Why the Boeing 747 ‘Queen of the Skies’ will always reign supreme

KLM’s Boeing 747 will be retiring after 50 years of loyal service. Fans of this magnificent machine have been awaiting the phase-out with a heavy heart for some time. I am also dreading the departure of the Grand Old Lady, which got me wondering why people develop such warm feelings for an aircraft. Is it the looks, the impressive dimensions? Is it the comfort or just nostalgia playing tricks?

Renata Beck of KLM takes a little look back on the “Queen of the Skies” which has been the backbone of the KLM fleet for 50 years and the favourite of many cabin crew and passengers alike.

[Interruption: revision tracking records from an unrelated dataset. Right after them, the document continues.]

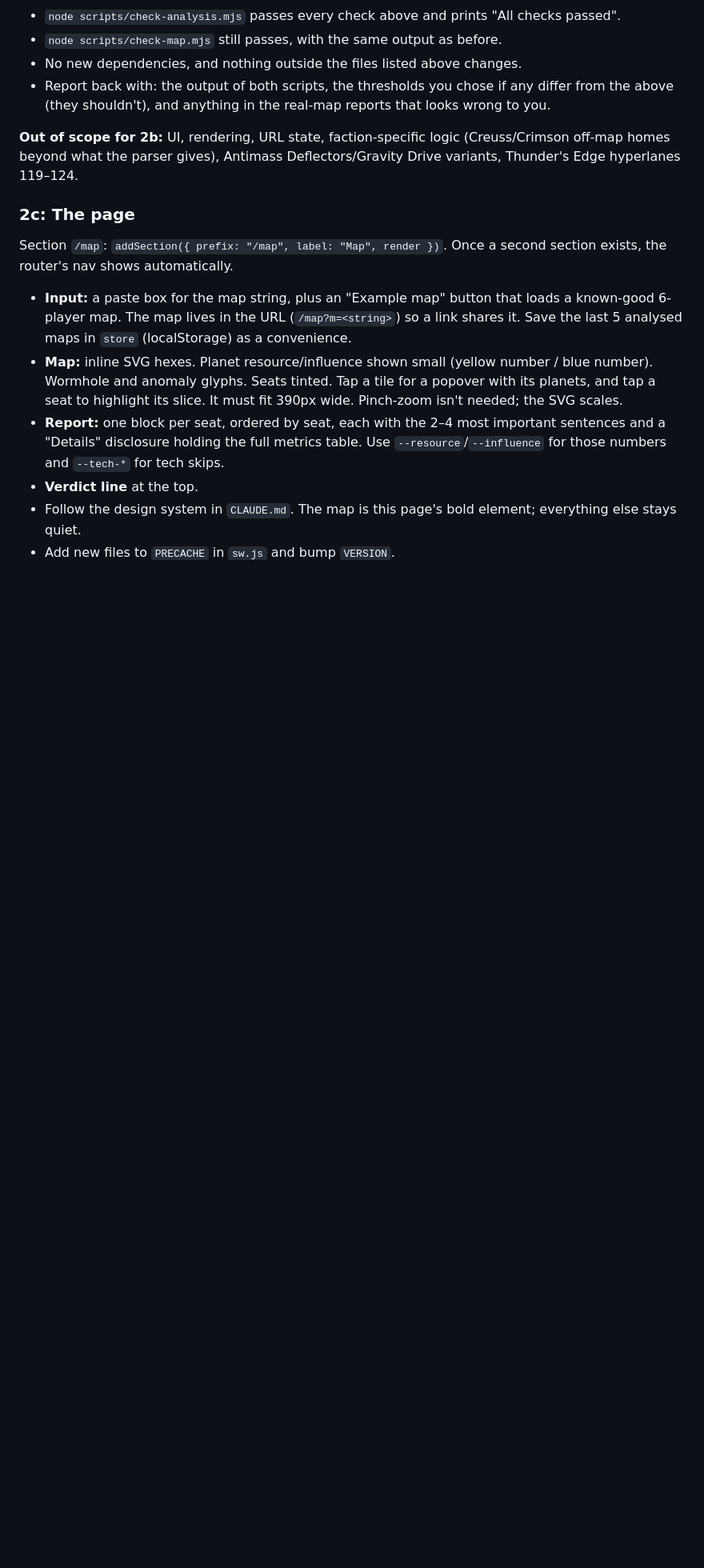
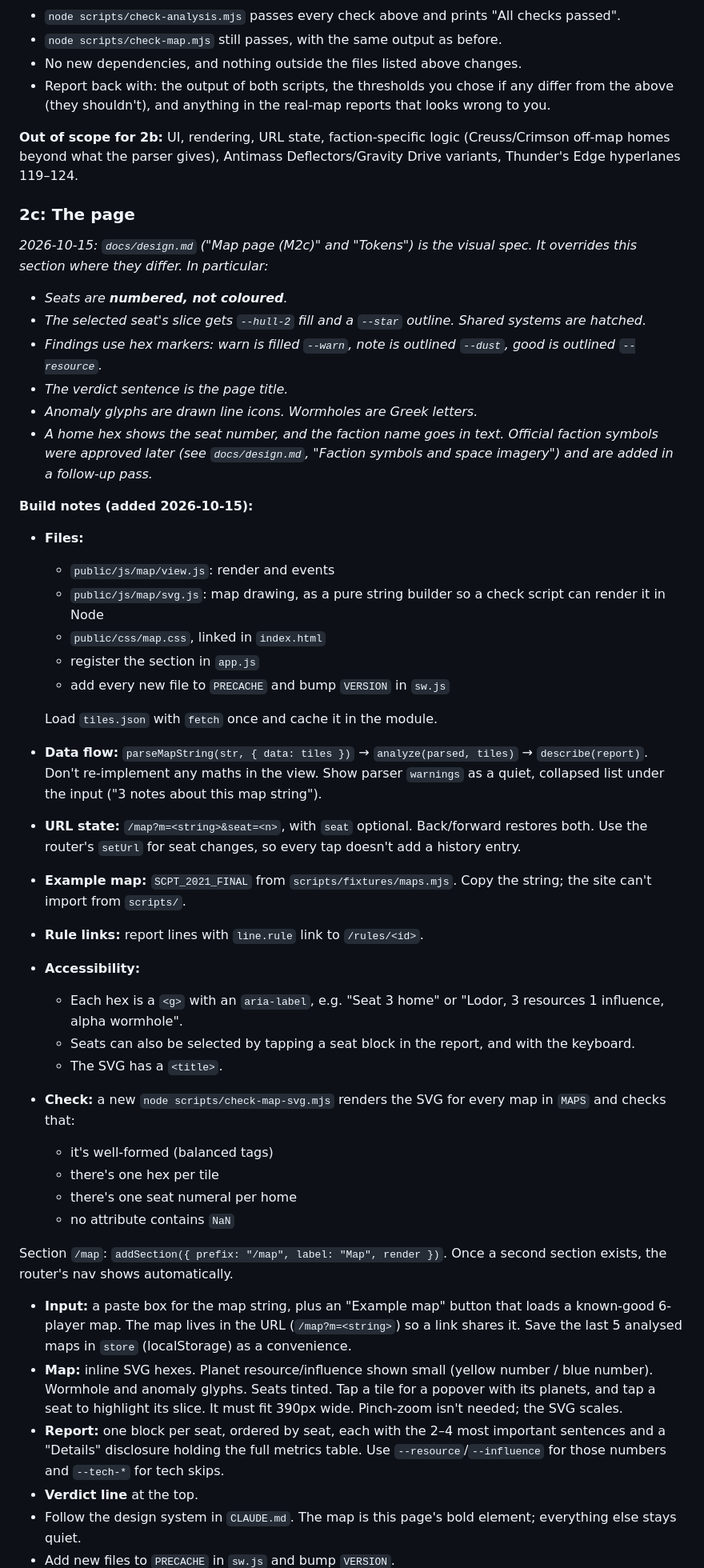
Before and after one commit to wpknox/ti4-table, a Markdown page: docs/plans/m2-map-analyzer.md, the part around the change. Shown at 80% size. Drawn GitHub-style; blank space fills up the shorter version.

```diff
--- a/docs/plans/m2-map-analyzer.md
+++ b/docs/plans/m2-map-analyzer.md
@@ -206,6 +206,37 @@ Expected for SYM:
 
 ### 2c: The page
 
+_2026-10-15: `docs/design.md` ("Map page (M2c)" and "Tokens") is the visual spec. It overrides this section where they differ. In particular:_
+- _Seats are **numbered, not coloured**._
+- _The selected seat's slice gets `--hull-2` fill and a `--star` outline. Shared systems are hatched._
+- _Findings use hex markers: warn is filled `--warn`, note is outlined `--dust`, good is outlined `--resource`._
+- _The verdict sentence is the page title._
+- _Anomaly glyphs are drawn line icons. Wormholes are Greek letters._
+- _A home hex shows the seat number, and the faction name goes in text. Official faction symbols were approved later (see `docs/design.md`, "Faction symbols and space imagery") and are added in a follow-up pass._
+
+**Build notes (added 2026-10-15):**
+- **Files:**
+  - `public/js/map/view.js`: render and events
+  - `public/js/map/svg.js`: map drawing, as a pure string builder so a check script can render it in Node
+  - `public/css/map.css`, linked in `index.html`
+  - register the section in `app.js`
+  - add every new file to `PRECACHE` and bump `VERSION` in `sw.js`
+
+  Load `tiles.json` with `fetch` once and cache it in the module.
+- **Data flow:** `parseMapString(str, { data: tiles })` → `analyze(parsed, tiles)` → `describe(report)`. Don't re-implement any maths in the view. Show parser `warnings` as a quiet, collapsed list under the input ("3 notes about this map string").
+- **URL state:** `/map?m=<string>&seat=<n>`, with `seat` optional. Back/forward restores both. Use the router's `setUrl` for seat changes, so every tap doesn't add a history entry.
+- **Example map:** `SCPT_2021_FINAL` from `scripts/fixtures/maps.mjs`. Copy the string; the site can't import from `scripts/`.
+- **Rule links:** report lines with `line.rule` link to `/rules/<id>`.
+- **Accessibility:**
+  - Each hex is a `<g>` with an `aria-label`, e.g. "Seat 3 home" or "Lodor, 3 resources 1 influence, alpha wormhole".
+  - Seats can also be selected by tapping a seat block in the report, and with the keyboard.
+  - The SVG has a `<title>`.
+- **Check:** a new `node scripts/check-map-svg.mjs` renders the SVG for every map in `MAPS` and checks that:
+  - it's well-formed (balanced tags)
+  - there's one hex per tile
+  - there's one seat numeral per home
+  - no attribute contains `NaN`
+
 Section `/map`: `addSection({ prefix: "/map", label: "Map", render })`. Once a second section exists, the router's nav shows automatically.
 
 - **Input:** a paste box for the map string, plus an "Example map" button that loads a known-good 6-player map. The map lives in the URL (`/map?m=<string>`) so a link shares it. Save the last 5 analysed maps in `store` (localStorage) as a convenience.
```
Also changed, not shown: docs/design.md (+13 -0 lines), docs/research/assets.md (+12 -0 lines).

The Boeing 747: a favourite among cabin attendants
The Boeing 747 is a firm favourite among cabin attendants. We love the broad aisles (where our Dutch hips don’t constantly brush the shoulders and knees of passengers), the spacious galleys (where we can stow everything easily on the big work surfaces and in logically designed cupboards) and the configuration, which was designed by someone who really had the interests of cabin crew at heart.

But nostalgia also plays a part, of course, mainly because many of us who have been with KLM for decades have always worked aboard the Boeing 747. And despite the arrival of new Airbusses, advanced Boeing 777s and modern Dreamliners, our Queen of the Skies remained firmly on her throne.

Our Queen of the sky
The Queen has no Wi-Fi, atmospheric lighting or self-shading windows.

But she has many loyal fans among cabin crew, myself included. It’s hard to explain the feeling, but our Queen is absolutely the most beautiful, the most charismatic, our first love and, quite simply, the one and only.

It all begins when you arrive at the gate and see those impressive dimensions waiting for you, with its four huge engines and that hump, like awe-inspiring shoulders. This was the aircraft I drew as a child, with that characteristic hump, formed by the upper deck, accessible via a stairway. Over the years, I’ve encountered many passengers staring at those stairs, wondering where they led or asking if they could go up and take a look.

Read more at Renata's KLM blog